What to produce: In the data that follows, how many lines contain the word "README"? Give only that number.
______
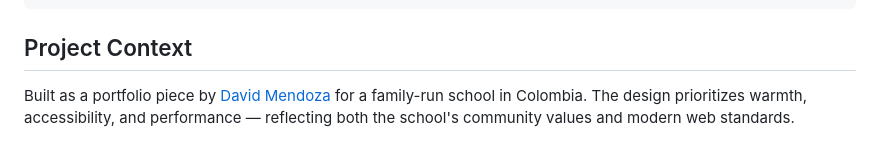
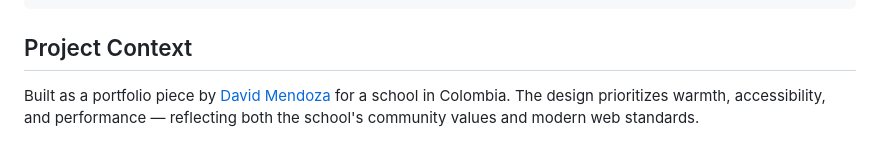
Before and after one commit to MendozasD/colegio, a Markdown page: README.md, the part around the change. GitHub-like rendering.

```diff
--- a/README.md
+++ b/README.md
@@ -83,4 +83,4 @@ npm run deploy     # Build + firebase deploy
 
 ## Project Context
 
-Built as a portfolio piece by [David Mendoza](https://davidmendoza.ch) for a family-run school in Colombia. The design prioritizes warmth, accessibility, and performance — reflecting both the school's community values and modern web standards.
+Built as a portfolio piece by [David Mendoza](https://davidmendoza.ch) for a school in Colombia. The design prioritizes warmth, accessibility, and performance — reflecting both the school's community values and modern web standards.
```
______
Reply: 3